Kid Cudi Helped Bring Mental Health To The Forefront Of Rap With ‘Man On The Moon’

Universal Motown Records

Run It Back is a retrospective review of classic or game-changing hip-hop releases whose style and sound still resonate with listeners in the modern, streaming-driven era. Hip-hop has always been a forward-facing, youth-oriented culture, but it’s also deeply informed by the past. This is our way of bridging the gap, paying homage to rap’s roots while exploring how they still hold relevance today.

There’s a line in an upcoming album wherein the artist mentions feeling down and putting on a Kid Cudi CD to help him cope. It caught my ear, because it’s a sentiment I’ve often heard repeated by other members of that artist’s generation: Kid Cudi is an important, damn near seminal portion of the canon of post-millennials, akin to the way Gen Xers and older “Millennials” like myself swear by Nirvana and Kurt Cobain.

It’s a concept that — having grown up on the music of the late Cobain — I couldn’t quite get my head around. I remember liking Cudi when he came out, but I also remember being pretty disappointed in his musical output after his debut album, Man On The Moon: The End Of The Day. Even typing out the title feels clunky and cumbersome like much of Cudi’s latter day output. He was clearly trying too hard to be deep, even then.

Yet the fact remains that he’s a cultural touchstone for a very large segment of an entire generation. Behold the furor over a recent Twitter exchange between the erstwhile emo-rap messiah and apparent fan/Call Me By Your Name star Timothee Chalamet. Clearly, there’s something there.
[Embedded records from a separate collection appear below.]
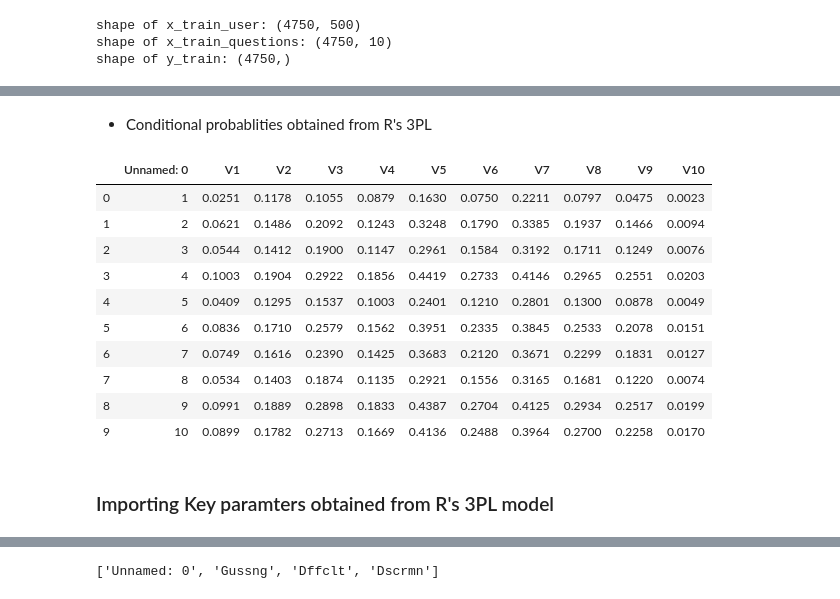
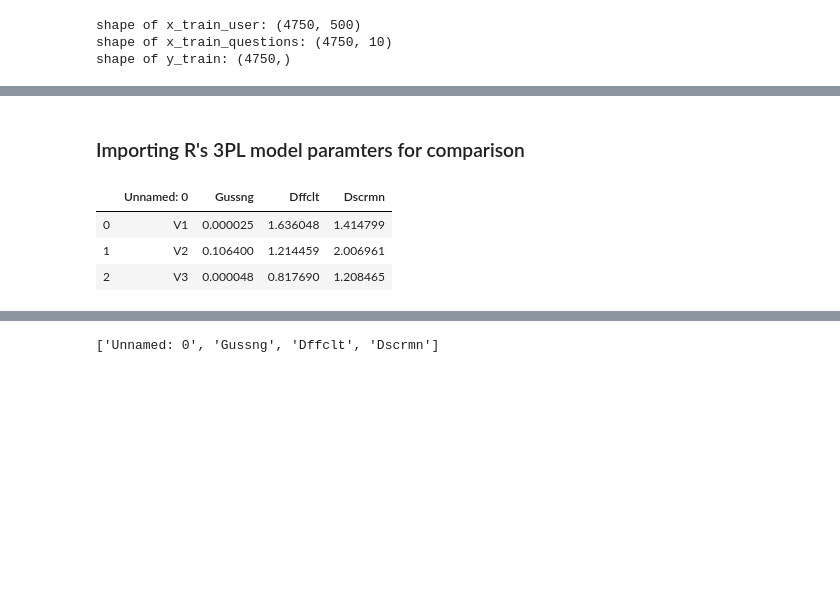
Before and after one commit to mlsquare/cook-imly, a Jupyter notebook: Notebooks/irt/3pl_models_plots.ipynb, the cells around one changed output, grey strips where cells are left out. Cells and saved outputs as stored; diff of their text form; code cells hidden in the pictures; blank space fills up the shorter version.

```diff
--- a/Notebooks/irt/3pl_models_plots.ipynb
+++ b/Notebooks/irt/3pl_models_plots.ipynb
@@ -272,19 +270,10 @@ n, bins, patches = plt.hist(x=latent_trait_parameters, bins='auto', color='#0504
 # %% [markdown]
-* Conditional probablities obtained from R's 3PL
+### Importing R's 3PL model paramters for comparison
 # %%
-con_prob_r= pd.read_csv('cond_vals.csv')
-con_prob_r.head(10)
+coeff = pd.read_csv('coeffs.csv')
+coeff.head(3)
 # %% [output]
-|  | Unnamed: 0 | V1 | V2 | V3 | V4 | V5 | V6 | V7 | V8 | V9 | V10 |
-| 0 | 1 | 0.0251 | 0.1178 | 0.1055 | 0.0879 | 0.1630 | 0.0750 | 0.2211 | 0.0797 | 0.0475 | 0.0023 |
-| 1 | 2 | 0.0621 | 0.1486 | 0.2092 | 0.1243 | 0.3248 | 0.1790 | 0.3385 | 0.1937 | 0.1466 | 0.0094 |
-| 2 | 3 | 0.0544 | 0.1412 | 0.1900 | 0.1147 | 0.2961 | 0.1584 | 0.3192 | 0.1711 | 0.1249 | 0.0076 |
-| 3 | 4 | 0.1003 | 0.1904 | 0.2922 | 0.1856 | 0.4419 | 0.2733 | 0.4146 | 0.2965 | 0.2551 | 0.0203 |
-| 4 | 5 | 0.0409 | 0.1295 | 0.1537 | 0.1003 | 0.2401 | 0.1210 | 0.2801 | 0.1300 | 0.0878 | 0.0049 |
-| 5 | 6 | 0.0836 | 0.1710 | 0.2579 | 0.1562 | 0.3951 | 0.2335 | 0.3845 | 0.2533 | 0.2078 | 0.0151 |
-| 6 | 7 | 0.0749 | 0.1616 | 0.2390 | 0.1425 | 0.3683 | 0.2120 | 0.3671 | 0.2299 | 0.1831 | 0.0127 |
-| 7 | 8 | 0.0534 | 0.1403 | 0.1874 | 0.1135 | 0.2921 | 0.1556 | 0.3165 | 0.1681 | 0.1220 | 0.0074 |
-| 8 | 9 | 0.0991 | 0.1889 | 0.2898 | 0.1833 | 0.4387 | 0.2704 | 0.4125 | 0.2934 | 0.2517 | 0.0199 |
-| 9 | 10 | 0.0899 | 0.1782 | 0.2713 | 0.1669 | 0.4136 | 0.2488 | 0.3964 | 0.2700 | 0.2258 | 0.0170 |
+|  | Unnamed: 0 | Gussng | Dffclt | Dscrmn |
+| 0 | V1 | 0.000025 | 1.636048 | 1.414799 |
+| 1 | V2 | 0.106400 | 1.214459 | 2.006961 |
+| 2 | V3 | 0.000048 | 0.817690 | 1.208465 |
-# %% [markdown]
-### Importing Key paramters obtained from R's 3PL model
```
Also changed, not shown: parts of 92 cells of this notebook.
And so, in an effort to remain in touch, I revisited Man On The Moon and discovered something I had perhaps already always known and only forgotten: Wherever Kid Cudi eventually wound up — rehab, out of his patron Kanye West’s good graces, then back in them as Kanye strains to claw himself back to hip-hop prominence — his debut album is underpinned by genuine emotions and makes for one hell of an elixir for a broken heart.

One of Cudi’s musical descendents, affable slacker-rapper Post Malone found himself in hot water last year for pointing out a somewhat salient point about rap as a genre; it’s not a great style of music at handling feelings. The outcry covered up a somewhat inconvenient half-truth about his admission: He was kinda right.